Bradley v. Central Naugatuck Valley Help, Inc

In Bradley v. Central Naugatuck Valley Help, Inc, 25 Conn L Rptr 178; 1999 WL 596359 (Conn Super, July 29, 1999) the plaintiff had been a patient in a facility run by the state's Department of Mental Health for treatment relating to a traumatic brain injury, seizure disorder and alcoholism. The plaintiff was released from that facility in February 1993 and placed in a community residence owned and operated by the defendant. In April 1993, the plaintiff's decedent was struck by a car after leaving the facility, without authorization, to buy alcohol. In concluding that genuine issues of fact remained regarding whether the defendants owed a duty of reasonable care to plaintiff, the court noted: The defendants also argue that the plaintiff was a voluntary resident and that they had no right to detain or confine him and therefore had no duty of care towards him. However, "it is said that when a patient enters a hospital maintained for private profit, he is entitled to such reasonable attention as his safety may require; and if he is temporarily bereft of reason, and is known by the hospital authorities to be in danger of self-destruction, the authorities are in duty bound to use reasonable care to prevent such an act." Hawthorne v. Blythewood, Inc., 118 Conn. 617, 623, 174 A. 81 (1934), quoting Mulliner v. Evangelischer Diakonniessenverein, 144 Minn. 392, 294, 175 N.W. 699 , 175 N.W. 699 1920. Although the defendant . . . is not a hospital, it is a facility for the care and treatment of mentally ill adults that receives consideration for doing so. The defendants received consideration for taking the plaintiff in as a resident. They knew or should have known about his problems with alcoholism and his tendencies to leave the facility to buy alcohol and become intoxicated.

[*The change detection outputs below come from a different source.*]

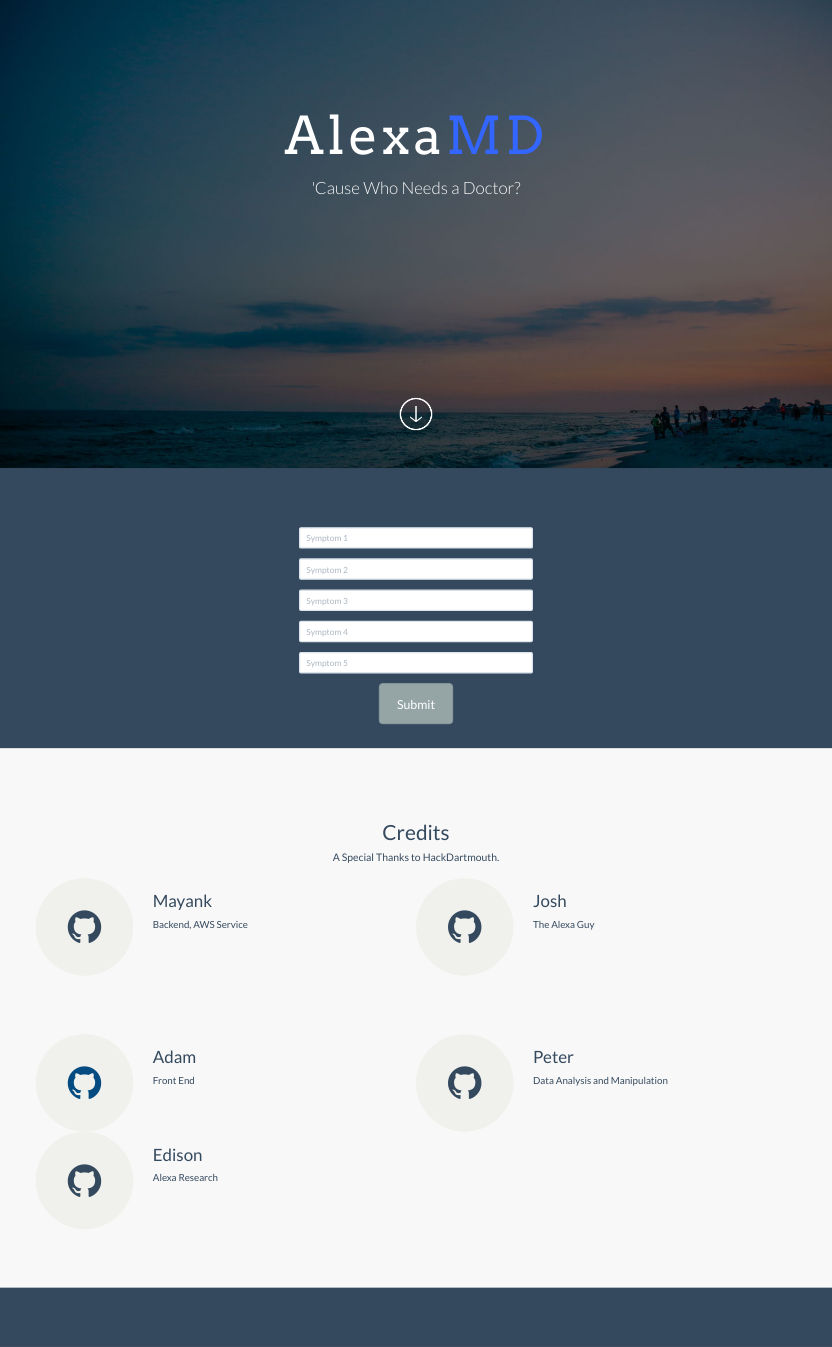
Repository: needmorecowbell/AlexaMD-site
Page: index.html
The author's editor kept a record of every edit. The page is drawn from the files as they stood at one moment, then again after the next edit.
The browser window is 1280 px wide. The pictures show the whole page, at 65% of full size.

Above is the page before.
Console error: ReferenceError: $ is not defined

After the next edit:
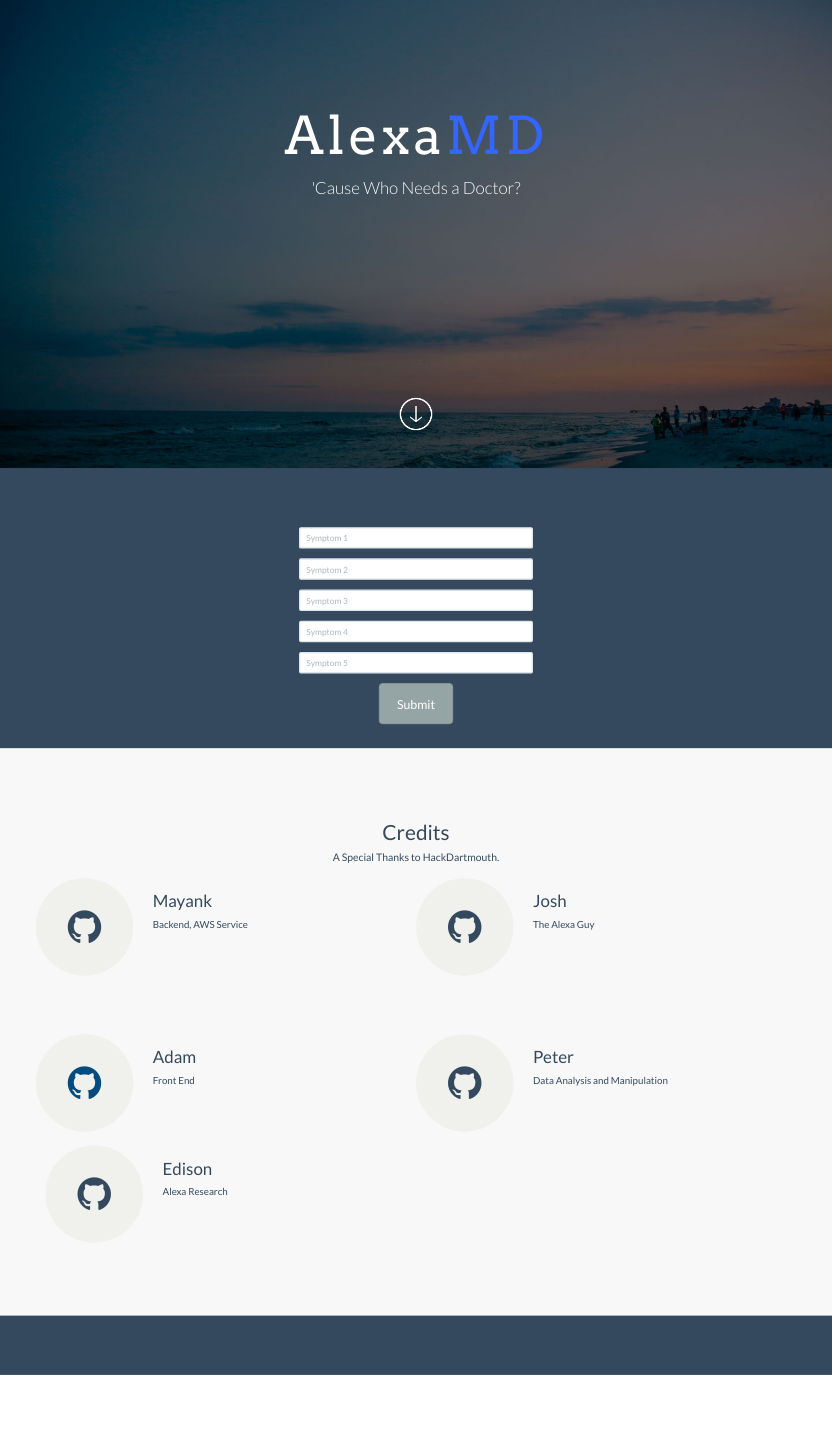
The edit:
--- a/index.html
+++ b/index.html
@@ -183,7 +183,8 @@
 					</div>
 			  </div>
 
-			  		  <div class="col-sm-6 block wow bounceIn">
+			  <div class="col-sm-6 block wow bounceIn">
+			  	<span style="padding: 300px"
 					<div class="row">
 					  <div class="col-md-4 box-icon rotate">
 						<a href="https://github.com/kig12345" target="_blank" class="fa fa-fw fa-github fa-4x"></a>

Even if the plaintiff's residency was voluntary, the plaintiff's voluntary submission to the defendants' authority raises an implied obligation on the part of the defendants to give the plaintiff such reasonable care and attention for his safety as his mental and physical condition required because the defendants received compensation for caring for the plaintiff and knew of the plaintiff's condition. See Hawthorne v. Blythewood, Inc., supra, 118 Conn. 623.